TASK PROMPT =>
Look through the listing below and say how many lines contain the word "classes". Nothing else belongs in the reply.

-*-*-

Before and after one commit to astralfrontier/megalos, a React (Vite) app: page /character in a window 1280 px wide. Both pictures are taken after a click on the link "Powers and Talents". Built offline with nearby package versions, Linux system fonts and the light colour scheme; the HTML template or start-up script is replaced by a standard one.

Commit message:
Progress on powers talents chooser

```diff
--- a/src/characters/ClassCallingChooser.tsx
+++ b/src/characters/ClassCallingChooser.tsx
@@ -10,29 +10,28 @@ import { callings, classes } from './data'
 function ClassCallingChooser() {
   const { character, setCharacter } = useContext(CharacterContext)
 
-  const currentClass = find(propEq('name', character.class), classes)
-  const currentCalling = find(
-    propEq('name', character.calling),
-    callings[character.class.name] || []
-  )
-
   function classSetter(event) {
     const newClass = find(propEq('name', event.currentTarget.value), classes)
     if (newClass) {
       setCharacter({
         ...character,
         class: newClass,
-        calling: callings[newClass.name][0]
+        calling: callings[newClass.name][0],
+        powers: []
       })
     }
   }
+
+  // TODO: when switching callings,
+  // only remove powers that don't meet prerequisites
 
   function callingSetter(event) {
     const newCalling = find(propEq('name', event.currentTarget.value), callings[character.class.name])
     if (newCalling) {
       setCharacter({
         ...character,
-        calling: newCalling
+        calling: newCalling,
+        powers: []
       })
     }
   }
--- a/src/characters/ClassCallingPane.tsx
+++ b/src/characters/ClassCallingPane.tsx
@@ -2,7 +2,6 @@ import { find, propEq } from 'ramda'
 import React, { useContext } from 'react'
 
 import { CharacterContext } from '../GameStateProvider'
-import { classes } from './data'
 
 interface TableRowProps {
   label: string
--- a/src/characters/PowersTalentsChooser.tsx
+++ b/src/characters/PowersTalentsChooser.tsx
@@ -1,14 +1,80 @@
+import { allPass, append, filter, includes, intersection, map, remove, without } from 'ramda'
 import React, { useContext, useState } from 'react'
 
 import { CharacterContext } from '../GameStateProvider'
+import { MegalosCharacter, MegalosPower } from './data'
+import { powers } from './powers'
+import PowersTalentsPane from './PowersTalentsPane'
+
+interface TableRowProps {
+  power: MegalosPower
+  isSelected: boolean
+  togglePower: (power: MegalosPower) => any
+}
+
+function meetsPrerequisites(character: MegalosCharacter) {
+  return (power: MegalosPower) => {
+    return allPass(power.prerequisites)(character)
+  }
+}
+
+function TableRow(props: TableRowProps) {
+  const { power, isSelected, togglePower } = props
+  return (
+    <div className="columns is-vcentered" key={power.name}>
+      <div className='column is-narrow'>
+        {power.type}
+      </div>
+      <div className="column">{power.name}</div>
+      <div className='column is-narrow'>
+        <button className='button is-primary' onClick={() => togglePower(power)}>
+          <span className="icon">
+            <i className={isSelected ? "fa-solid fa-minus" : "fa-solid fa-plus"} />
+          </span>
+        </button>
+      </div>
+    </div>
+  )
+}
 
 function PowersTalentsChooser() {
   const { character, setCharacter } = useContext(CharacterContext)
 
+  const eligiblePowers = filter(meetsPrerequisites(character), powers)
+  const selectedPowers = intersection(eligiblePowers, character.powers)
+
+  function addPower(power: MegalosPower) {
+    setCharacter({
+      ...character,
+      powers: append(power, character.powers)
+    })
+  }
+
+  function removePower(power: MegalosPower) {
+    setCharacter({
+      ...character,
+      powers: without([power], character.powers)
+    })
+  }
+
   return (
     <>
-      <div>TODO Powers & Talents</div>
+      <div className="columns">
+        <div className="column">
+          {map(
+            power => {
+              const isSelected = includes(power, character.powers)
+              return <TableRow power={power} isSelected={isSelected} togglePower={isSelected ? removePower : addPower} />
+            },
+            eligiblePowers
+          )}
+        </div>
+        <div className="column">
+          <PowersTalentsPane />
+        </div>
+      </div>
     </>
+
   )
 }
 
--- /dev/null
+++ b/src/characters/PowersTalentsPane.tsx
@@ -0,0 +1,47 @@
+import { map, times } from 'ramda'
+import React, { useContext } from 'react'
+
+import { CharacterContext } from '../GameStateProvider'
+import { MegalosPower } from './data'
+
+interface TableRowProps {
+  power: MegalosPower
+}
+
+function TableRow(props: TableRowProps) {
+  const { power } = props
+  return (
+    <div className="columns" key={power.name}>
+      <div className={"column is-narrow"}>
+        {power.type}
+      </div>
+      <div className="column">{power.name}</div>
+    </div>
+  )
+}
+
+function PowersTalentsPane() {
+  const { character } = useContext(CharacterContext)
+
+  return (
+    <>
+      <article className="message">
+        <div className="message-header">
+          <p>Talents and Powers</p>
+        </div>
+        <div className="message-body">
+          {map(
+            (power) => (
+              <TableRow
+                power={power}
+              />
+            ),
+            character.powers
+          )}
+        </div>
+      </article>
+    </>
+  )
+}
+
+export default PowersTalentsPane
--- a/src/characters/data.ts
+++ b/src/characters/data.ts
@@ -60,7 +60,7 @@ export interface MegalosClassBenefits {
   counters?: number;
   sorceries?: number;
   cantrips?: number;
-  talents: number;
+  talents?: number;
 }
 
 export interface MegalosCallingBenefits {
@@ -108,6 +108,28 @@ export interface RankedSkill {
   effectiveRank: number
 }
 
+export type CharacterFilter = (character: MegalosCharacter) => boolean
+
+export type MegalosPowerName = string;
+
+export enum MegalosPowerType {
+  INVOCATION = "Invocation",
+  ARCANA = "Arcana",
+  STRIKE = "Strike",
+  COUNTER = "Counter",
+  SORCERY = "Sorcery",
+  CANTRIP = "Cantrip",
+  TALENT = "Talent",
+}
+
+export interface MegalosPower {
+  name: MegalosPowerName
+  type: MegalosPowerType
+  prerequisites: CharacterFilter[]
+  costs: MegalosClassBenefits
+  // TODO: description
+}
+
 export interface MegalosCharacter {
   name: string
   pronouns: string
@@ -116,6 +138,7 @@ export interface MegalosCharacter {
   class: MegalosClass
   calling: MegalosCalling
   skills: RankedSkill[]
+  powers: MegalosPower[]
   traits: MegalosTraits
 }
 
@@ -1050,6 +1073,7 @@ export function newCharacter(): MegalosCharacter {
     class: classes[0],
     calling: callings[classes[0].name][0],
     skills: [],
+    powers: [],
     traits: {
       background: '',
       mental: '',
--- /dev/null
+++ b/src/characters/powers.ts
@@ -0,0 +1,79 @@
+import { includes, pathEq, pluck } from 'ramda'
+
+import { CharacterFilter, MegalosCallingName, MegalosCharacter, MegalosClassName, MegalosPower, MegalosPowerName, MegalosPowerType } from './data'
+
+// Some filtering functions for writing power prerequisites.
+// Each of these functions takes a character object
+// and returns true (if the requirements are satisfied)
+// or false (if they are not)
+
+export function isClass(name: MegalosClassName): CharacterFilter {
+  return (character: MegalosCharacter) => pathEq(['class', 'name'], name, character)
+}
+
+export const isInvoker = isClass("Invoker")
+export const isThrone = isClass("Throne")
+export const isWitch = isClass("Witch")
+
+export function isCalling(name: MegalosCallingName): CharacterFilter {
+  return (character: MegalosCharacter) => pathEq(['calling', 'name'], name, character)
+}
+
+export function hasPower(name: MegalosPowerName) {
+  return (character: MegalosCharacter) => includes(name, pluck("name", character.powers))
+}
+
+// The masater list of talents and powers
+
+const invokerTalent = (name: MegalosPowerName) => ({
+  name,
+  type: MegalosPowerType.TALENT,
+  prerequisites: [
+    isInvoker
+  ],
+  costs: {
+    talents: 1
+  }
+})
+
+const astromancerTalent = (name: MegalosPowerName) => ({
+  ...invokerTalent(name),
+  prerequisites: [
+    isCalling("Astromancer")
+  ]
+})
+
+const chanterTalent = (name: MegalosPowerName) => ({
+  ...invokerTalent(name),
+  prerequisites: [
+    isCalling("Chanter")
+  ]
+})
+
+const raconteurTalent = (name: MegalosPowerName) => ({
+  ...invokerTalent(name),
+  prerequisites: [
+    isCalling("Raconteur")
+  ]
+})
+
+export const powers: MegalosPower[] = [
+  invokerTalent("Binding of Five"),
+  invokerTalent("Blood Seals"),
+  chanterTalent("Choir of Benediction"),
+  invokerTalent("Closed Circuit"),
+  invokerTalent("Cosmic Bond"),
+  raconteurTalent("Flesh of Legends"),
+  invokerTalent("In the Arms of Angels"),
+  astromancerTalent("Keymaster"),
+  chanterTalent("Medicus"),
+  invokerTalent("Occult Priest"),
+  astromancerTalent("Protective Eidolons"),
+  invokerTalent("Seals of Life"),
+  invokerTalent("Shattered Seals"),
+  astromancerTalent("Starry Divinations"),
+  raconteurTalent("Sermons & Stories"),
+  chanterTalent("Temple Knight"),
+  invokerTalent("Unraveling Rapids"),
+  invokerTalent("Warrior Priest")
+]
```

-*-*-

TASK ANSWER =>
6